Speaking of Ol’ Master Ninja attacks, these attacks will ultimately cause you to laugh out loud at some of the names associated with them. One of my favourites is the “Get off My Lawn” spell, which requires the use of the DS microphone to literally blow enemies away from unwanted areas. Using these varied attacks (or ninjas) costs money. In Ninjatown the monetary currency of choice is cookies. Only a few cookies are offered at the beginning of each mission, and you don’t earn much for destroying enemies. This currency also dictates how all ninja buildings can be upgraded to increase the power of its ninjas. You can purchase special buildings that increase your ninja’s strength, attack range, cookie awards for defeating enemies, or one that even provides some other bonus. However, spending your hard earned cookies at the wrong time may prevent you from purchasing ninja structures that are vital to the final outcome of the game. You will have to work hard to balance each aspect of Ninjatown and the decisions you make. Without being able to direct your ninjas manually, and without being able to move ninjas outside of their structure’s range, Ninjatown can be a very frantic experience.

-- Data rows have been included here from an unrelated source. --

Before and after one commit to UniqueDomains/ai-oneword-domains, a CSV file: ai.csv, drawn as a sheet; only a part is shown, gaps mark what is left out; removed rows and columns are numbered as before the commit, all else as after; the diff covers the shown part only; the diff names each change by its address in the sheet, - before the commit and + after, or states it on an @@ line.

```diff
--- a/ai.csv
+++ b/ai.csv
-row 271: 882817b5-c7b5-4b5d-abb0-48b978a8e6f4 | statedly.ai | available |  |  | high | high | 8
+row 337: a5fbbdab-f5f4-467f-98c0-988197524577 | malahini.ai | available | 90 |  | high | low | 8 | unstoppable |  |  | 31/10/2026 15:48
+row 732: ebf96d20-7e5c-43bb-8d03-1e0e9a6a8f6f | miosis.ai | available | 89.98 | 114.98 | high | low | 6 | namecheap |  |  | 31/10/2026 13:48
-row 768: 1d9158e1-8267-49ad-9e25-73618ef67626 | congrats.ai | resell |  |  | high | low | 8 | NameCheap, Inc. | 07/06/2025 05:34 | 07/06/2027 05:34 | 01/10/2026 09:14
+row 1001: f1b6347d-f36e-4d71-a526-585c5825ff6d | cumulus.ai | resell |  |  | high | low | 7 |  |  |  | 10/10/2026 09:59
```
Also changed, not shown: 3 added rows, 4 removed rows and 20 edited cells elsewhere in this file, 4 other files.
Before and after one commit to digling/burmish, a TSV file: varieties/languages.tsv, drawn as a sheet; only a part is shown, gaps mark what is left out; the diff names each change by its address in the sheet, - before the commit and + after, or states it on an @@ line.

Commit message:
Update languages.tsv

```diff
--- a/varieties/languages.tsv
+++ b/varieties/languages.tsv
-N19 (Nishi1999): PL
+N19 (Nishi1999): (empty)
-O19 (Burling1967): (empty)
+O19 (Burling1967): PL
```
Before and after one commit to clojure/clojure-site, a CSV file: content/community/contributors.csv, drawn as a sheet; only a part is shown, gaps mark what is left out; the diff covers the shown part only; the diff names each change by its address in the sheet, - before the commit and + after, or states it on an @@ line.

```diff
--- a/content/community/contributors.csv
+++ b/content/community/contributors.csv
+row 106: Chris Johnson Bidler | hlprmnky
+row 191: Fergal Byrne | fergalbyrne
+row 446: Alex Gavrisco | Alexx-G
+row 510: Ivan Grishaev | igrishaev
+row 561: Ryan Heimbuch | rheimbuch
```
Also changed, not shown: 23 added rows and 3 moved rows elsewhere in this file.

The games control scheme is really very easy to learn and master. The stylus works very well, your options are well highlighted, and everything is easy to navigate. It can be a bit tough to see some things on screen at times since the DS’s bottom screen is pretty tiny, but it is manageable. It takes but a few taps to build your ninja huts, and upgrading them is just as easy. Tap the hut, tap the upgrade button, select yes and there you go. There is a fair bit of meat on the bones of Ninjatown as the game spans over 35 maps across nine districts.
A multiplayer mode is available for Ninjatown too. Here you basically race to finish off the main enemy before your opponent, with the loser getting knocked down a health point. It’s a neat feature, especially since you can play it with only one cartridge. Sadly the game has no WiFi support or any online features. This is somewhat disappointing as I think this area could have benefited from some online play.
Although Ninjatown’s gameplay is not necessarily my style, it is at its heart a worthy and very sound tower defence game. It has some very good RTS elements that should draw fans from several genres even despite its cutesy and simplistic look. The game reminded me of the humorous South Park series as it has a solid sense of humor. I had a few gripes with the game such as the lack of a suspend option, and its very cut and paste graphical pallet. Regardless of its deficiencies, Ninjatown is a surprisingly solid title.